Available records below:
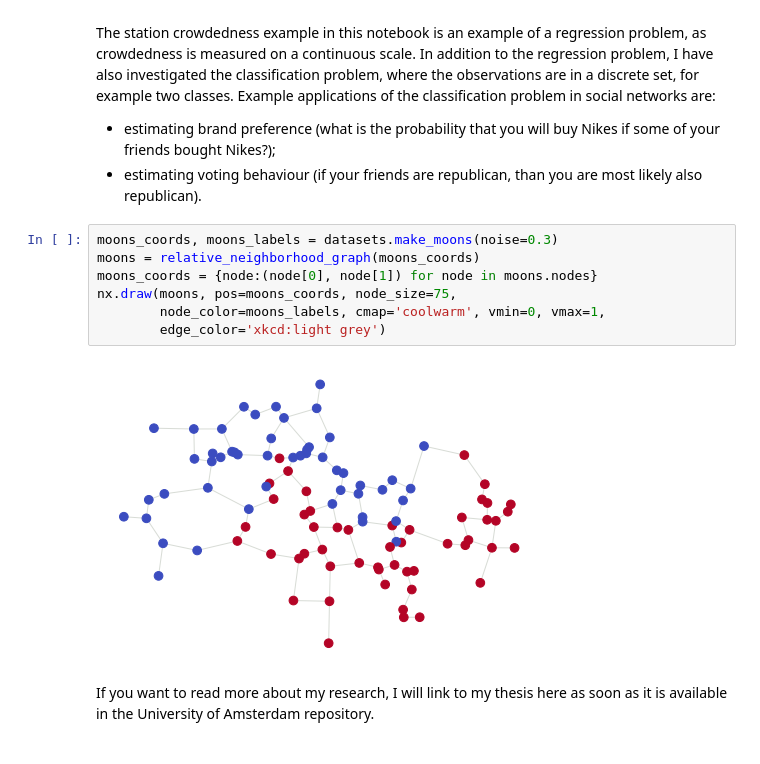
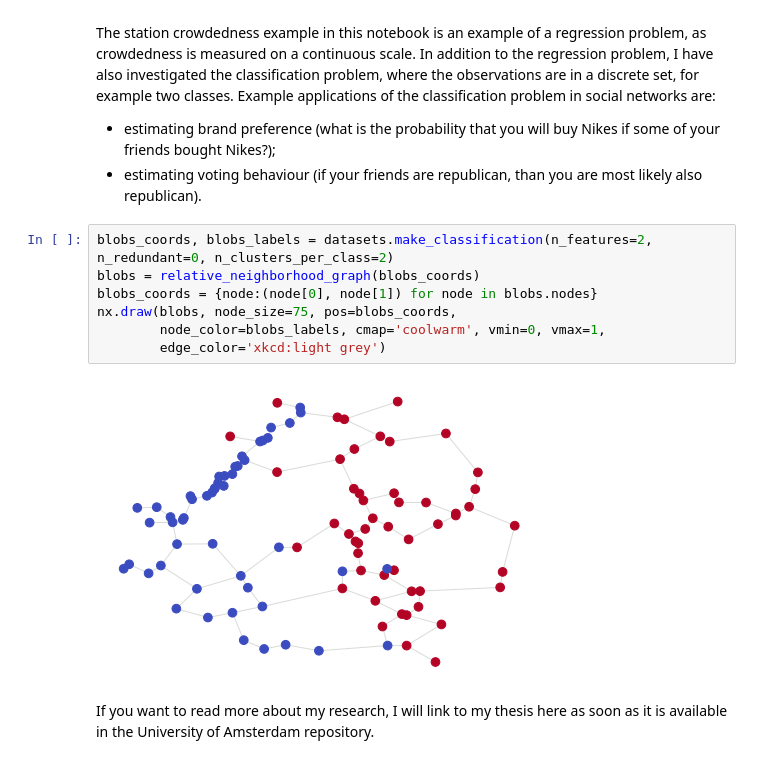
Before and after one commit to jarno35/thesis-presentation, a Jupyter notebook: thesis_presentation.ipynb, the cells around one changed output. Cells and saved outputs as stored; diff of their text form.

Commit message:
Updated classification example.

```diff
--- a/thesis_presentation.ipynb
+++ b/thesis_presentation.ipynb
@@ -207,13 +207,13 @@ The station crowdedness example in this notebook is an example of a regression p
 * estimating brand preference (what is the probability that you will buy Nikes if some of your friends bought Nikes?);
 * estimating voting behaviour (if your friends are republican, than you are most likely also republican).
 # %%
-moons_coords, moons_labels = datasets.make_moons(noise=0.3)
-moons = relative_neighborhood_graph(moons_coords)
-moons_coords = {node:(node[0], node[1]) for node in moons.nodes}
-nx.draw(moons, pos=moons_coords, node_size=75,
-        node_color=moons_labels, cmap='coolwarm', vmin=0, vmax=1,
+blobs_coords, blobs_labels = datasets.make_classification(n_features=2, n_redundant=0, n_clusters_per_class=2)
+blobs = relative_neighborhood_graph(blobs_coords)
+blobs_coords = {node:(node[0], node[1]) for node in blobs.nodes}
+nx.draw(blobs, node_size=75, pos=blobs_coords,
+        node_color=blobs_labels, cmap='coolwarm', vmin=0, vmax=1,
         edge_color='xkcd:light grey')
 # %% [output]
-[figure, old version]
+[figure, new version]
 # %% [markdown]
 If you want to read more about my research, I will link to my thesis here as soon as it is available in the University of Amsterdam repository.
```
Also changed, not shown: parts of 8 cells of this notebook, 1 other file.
End of Available records.
- **What is required**:
A verbatim copy of the data, with all pictures omitted, is the required output.

- **Your response**:
Before and after one commit to jarno35/thesis-presentation, a Jupyter notebook: thesis_presentation.ipynb, the cells around one changed output. Cells and saved outputs as stored; diff of their text form.

Commit message:
Updated classification example.

```diff
--- a/thesis_presentation.ipynb
+++ b/thesis_presentation.ipynb
@@ -207,13 +207,13 @@ The station crowdedness example in this notebook is an example of a regression p
 * estimating brand preference (what is the probability that you will buy Nikes if some of your friends bought Nikes?);
 * estimating voting behaviour (if your friends are republican, than you are most likely also republican).
 # %%
-moons_coords, moons_labels = datasets.make_moons(noise=0.3)
-moons = relative_neighborhood_graph(moons_coords)
-moons_coords = {node:(node[0], node[1]) for node in moons.nodes}
-nx.draw(moons, pos=moons_coords, node_size=75,
-        node_color=moons_labels, cmap='coolwarm', vmin=0, vmax=1,
+blobs_coords, blobs_labels = datasets.make_classification(n_features=2, n_redundant=0, n_clusters_per_class=2)
+blobs = relative_neighborhood_graph(blobs_coords)
+blobs_coords = {node:(node[0], node[1]) for node in blobs.nodes}
+nx.draw(blobs, node_size=75, pos=blobs_coords,
+        node_color=blobs_labels, cmap='coolwarm', vmin=0, vmax=1,
         edge_color='xkcd:light grey')
 # %% [output]
-[figure, old version]
+[figure, new version]
 # %% [markdown]
 If you want to read more about my research, I will link to my thesis here as soon as it is available in the University of Amsterdam repository.
```
Also changed, not shown: parts of 8 cells of this notebook, 1 other file.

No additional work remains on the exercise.